In 2002-03 this church celebrated its Century. In 2008 St Mary's Family Unit was established under this parish; this year saw the Second Apostolic visit of H H Ignatius Zakka I Iwas Patriarch of Antioch and this holy church was elevated as Valiyapally, due to its importance in the region and in the Jacobite church. In 2010 a unit of Mar Gregorios Jacobite Students' Movement, was established here and this church remained as the Pallikkara Region's Headquarters of MGJSM till 2013; the Marian convention centre is the largest parish hall in a Jacobite church. This parish has 600 families 3 chapels and 5 shrines; this is the youth wing of the church. Its members are aged between 18 and 40, it has 400 active members and have received many Malankara Church awards for excellence including Best Unit and Best Charity Unit.
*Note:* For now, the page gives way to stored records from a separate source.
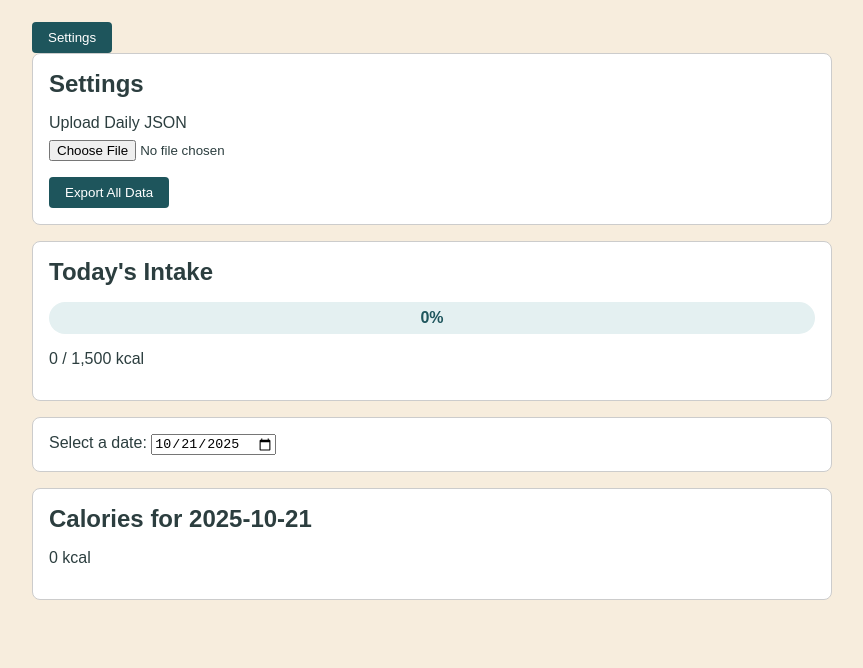
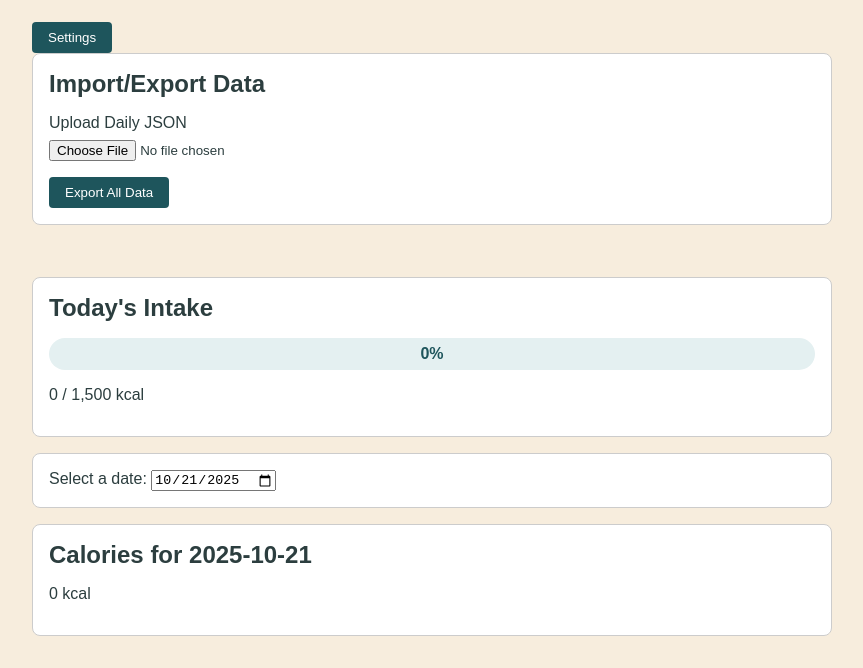
Before and after one commit to drs-az/CalorieTracker, a plain HTML site: page index.html in a window 1280 px wide. Both pictures are taken after a click on the button "Settings". Shown: the part 229-897 px from the top of the page, without its empty margins (208-1071 px from the left). Before the commit the page ends 861 px from the top, so only its background shows below. Drawn offline with Linux system fonts and the light colour scheme.

Commit message:
Update index.html

```diff
--- a/index.html
+++ b/index.html
@@ -92,12 +92,12 @@
   <h1>Calorie Tracker</h1>
   <button onclick="toggleSettings()">Settings</button>
   <div class="settings hidden" id="settingsPanel">
-    <h2>Settings</h2>
+    <h2>Import/Export Data</h2>
     <label for="jsonUpload">Upload Daily JSON</label>
     <input type="file" id="jsonUpload" accept="application/json" />
     <button onclick="exportData()">Export All Data</button>
   </div>
-
+<br><br>
   <div class="card today-card">
     <h2>Today's Intake</h2>
     <div class="progress" role="img" aria-label="Calories consumed towards daily goal">
```
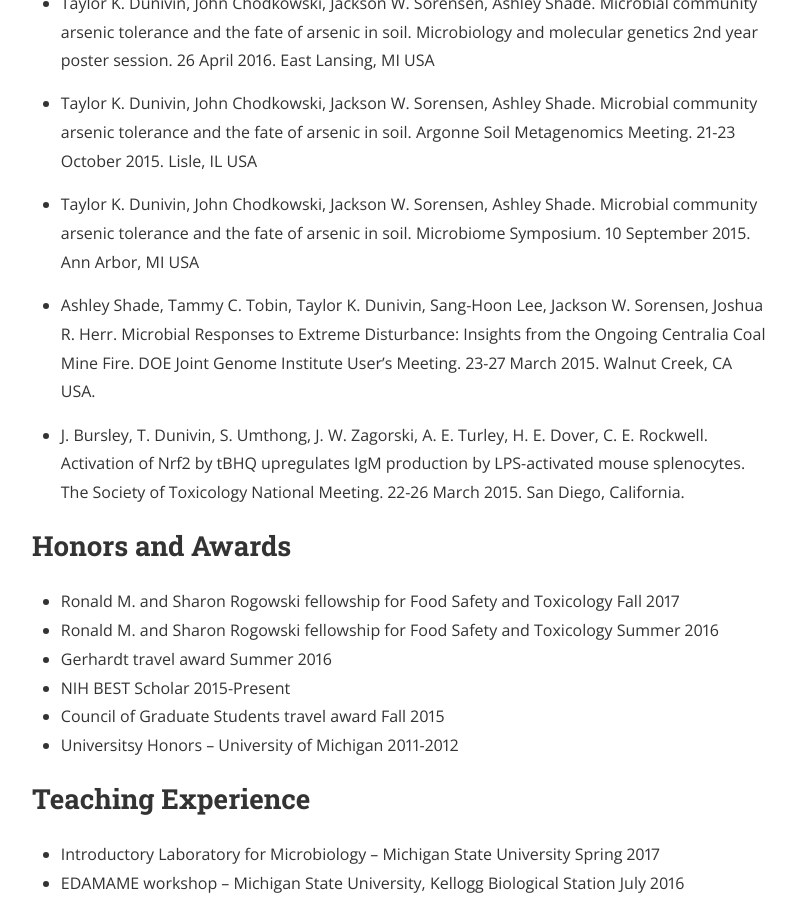
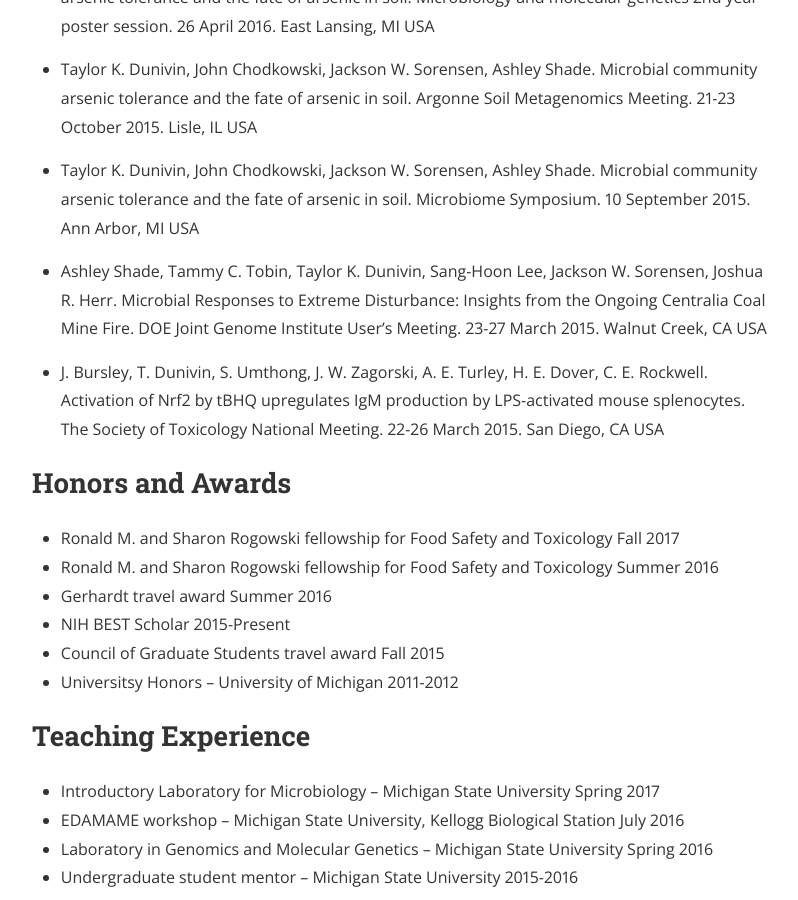
Before and after one commit to dunivint/dunivint.github.io, a Jekyll site: the page built from materials.md, in a window 1280 px wide and 900 px high, scrolled down 2144 px. Shown: the whole window, without its empty margins (240-1038 px from the left). Built offline with Jekyll 4.4.1, drawn with Linux system fonts in a browser that asks for light colours; nearby versions of some CDN libraries; a style sheet for code colours, icons or effects is not loaded.

Commit message:
Update materials.md

```diff
--- a/materials.md
+++ b/materials.md
@@ -6,14 +6,14 @@
 
 
 ## Education
-Michigan State University, East Lansing, Michigan			                                               2014-Present
-* Graduate program in Microbiology and Molecular Genetics
-* Graduate program in Environmental and Integrative Toxicological Sciences
-* Cumulative GPA: 3.92
+* Michigan State University, East Lansing, Michigan			                                               2014-Present
+  * Graduate program in Microbiology and Molecular Genetics
+  * Graduate program in Environmental and Integrative Toxicological Sciences
+  * Cumulative GPA: 3.92
 
-University of Michigan, Ann Arbor, Michigan	 	                                    2010-2014
-* Bachelor of Science in Biology, minor in Environmental Science
-* Cumulative GPA: 3.69
+* University of Michigan, Ann Arbor, Michigan	 	                                    2010-2014
+  * Bachelor of Science in Biology, minor in Environmental Science
+  * Cumulative GPA: 3.69
 
 
 ## __Research Experience__
@@ -45,7 +45,7 @@
 
 * Hye Jin Hwang, Michelle Steidemann, Taylor K Dunivin, Mike Rizzo, John LaPres. 2016. Data of enzymatic activities of the electron transport chain and ATP synthase complexes in mouse hepatoma cells following exposure to 2, 3, 7, 8-tetrachlorodibenzo-ρ-dioxin (TCDD). Data in brief. 8, 93-97.
 
-* Vincenzo Antignani, Amy L. Klocko, Gwangbae Bak, Suma D. Chandrasekaran, Taylor K. Dunivin, Erik Nielsen. 2014. Plant U-BOX13 and the PI4Kb1/b2 phosphatidylinositol-4 kinases by the small GTPase rabA4B plays important roles during salicylic acid-mediated plant defense signaling in Arabidopsis. Plant Cell. 27: 243-261.<sup>
+* Vincenzo Antignani, Amy L. Klocko, Gwangbae Bak, Suma D. Chandrasekaran, Taylor K. Dunivin, Erik Nielsen. 2014. Plant U-BOX13 and the PI4Kb1/b2 phosphatidylinositol-4 kinases by the small GTPase rabA4B plays important roles during salicylic acid-mediated plant defense signaling in Arabidopsis. Plant Cell. 27: 243-261.
 
 
 ## __Oral Presentations__
@@ -65,9 +65,9 @@
 
 * Taylor K. Dunivin, John Chodkowski, Jackson W. Sorensen, Ashley Shade. Microbial community arsenic tolerance and the fate of arsenic in soil. Microbiome Symposium. 10 September 2015. Ann Arbor, MI USA
 
-* Ashley Shade, Tammy C. Tobin, Taylor K. Dunivin, Sang-Hoon Lee, Jackson W. Sorensen, Joshua R. Herr.  Microbial Responses to Extreme Disturbance:  Insights from the Ongoing Centralia Coal Mine Fire.  DOE Joint Genome Institute User’s Meeting.  23-27 March 2015. Walnut Creek, CA USA.
+* Ashley Shade, Tammy C. Tobin, Taylor K. Dunivin, Sang-Hoon Lee, Jackson W. Sorensen, Joshua R. Herr.  Microbial Responses to Extreme Disturbance:  Insights from the Ongoing Centralia Coal Mine Fire.  DOE Joint Genome Institute User’s Meeting.  23-27 March 2015. Walnut Creek, CA USA
 
-* J. Bursley, T. Dunivin, S. Umthong, J. W. Zagorski, A. E. Turley, H. E. Dover, C. E. Rockwell. Activation of Nrf2 by tBHQ upregulates IgM production by LPS-activated mouse splenocytes. The Society of Toxicology National Meeting. 22-26 March 2015. San Diego, California.
+* J. Bursley, T. Dunivin, S. Umthong, J. W. Zagorski, A. E. Turley, H. E. Dover, C. E. Rockwell. Activation of Nrf2 by tBHQ upregulates IgM production by LPS-activated mouse splenocytes. The Society of Toxicology National Meeting. 22-26 March 2015. San Diego, CA USA
 
 
 ## __Honors and Awards__
```
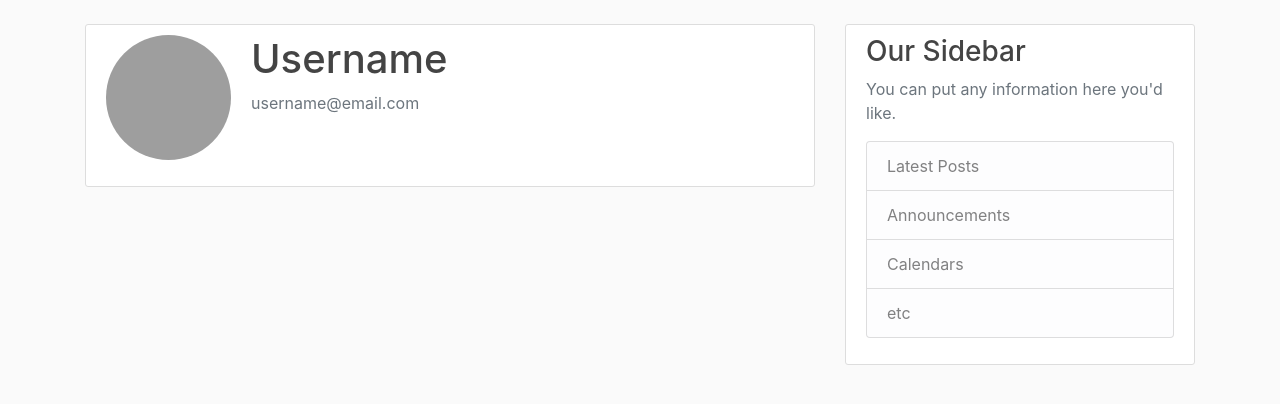
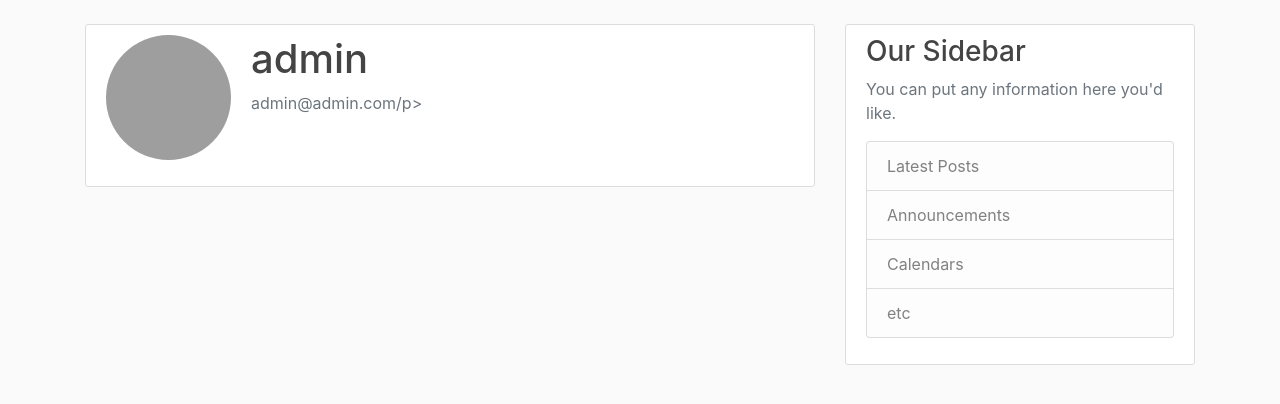
Before and after one commit to ttwange/Django_mantis, a Django app: page /profile/ in a window 1280 px wide. Shown: the part 56-460 px from the top of the page. Run offline with Django 4.2, Linux system fonts and the light colour scheme; a user stored in the database is signed in; some libraries are stand-ins or nearby versions; grey boxes are pictures that could not be loaded.

Commit message:
working on the profile page

```diff
--- a/users/templates/users/profile.html
+++ b/users/templates/users/profile.html
@@ -6,8 +6,8 @@
   <div class="media">
     <img class="rounded-circle account-img" src="userimage.jpg">
     <div class="media-body">
-      <h2 class="account-heading">Username</h2>
-      <p class="text-secondary">username@email.com</p>
+      <h2 class="account-heading">{{user.username}}</h2>
+      <p class="text-secondary">{{user.email}}/p>
     </div>
   </div>
   <!-- FORM HERE -->
```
Council members Fr Thomas M Paul Moolekattu Varghese Issac Peediackal Eldho Paul Karimpanakkal Shinil Mathew Thuruthummel Paulson Paul Parattukudy This is the student wing of the parish.

Its members are aged between 12 and 22. This unit has become the Best Unit In Malankara for 2011, 2012 and 2013; this unit has 150 active members. It conducts monthly meetings providing classes for students. Oorakkad St Thomas Jacobite Syrian Church Malayidomthuruthu St Mary's Jacobite Syrian Church Chembarky St George Jacobite Syrian Church Marygiri St Mary's Jacobite Syrian Church Pukkattupady St George Jacobite Syrian Church Vilangu St Mary's Jacobite Syrian Church Kizhakkambalam ST Peter's and St Paul's Jacobite Syrian Church Choorakkod St George Jacobite Syrian Church Karukulam St Mary's Church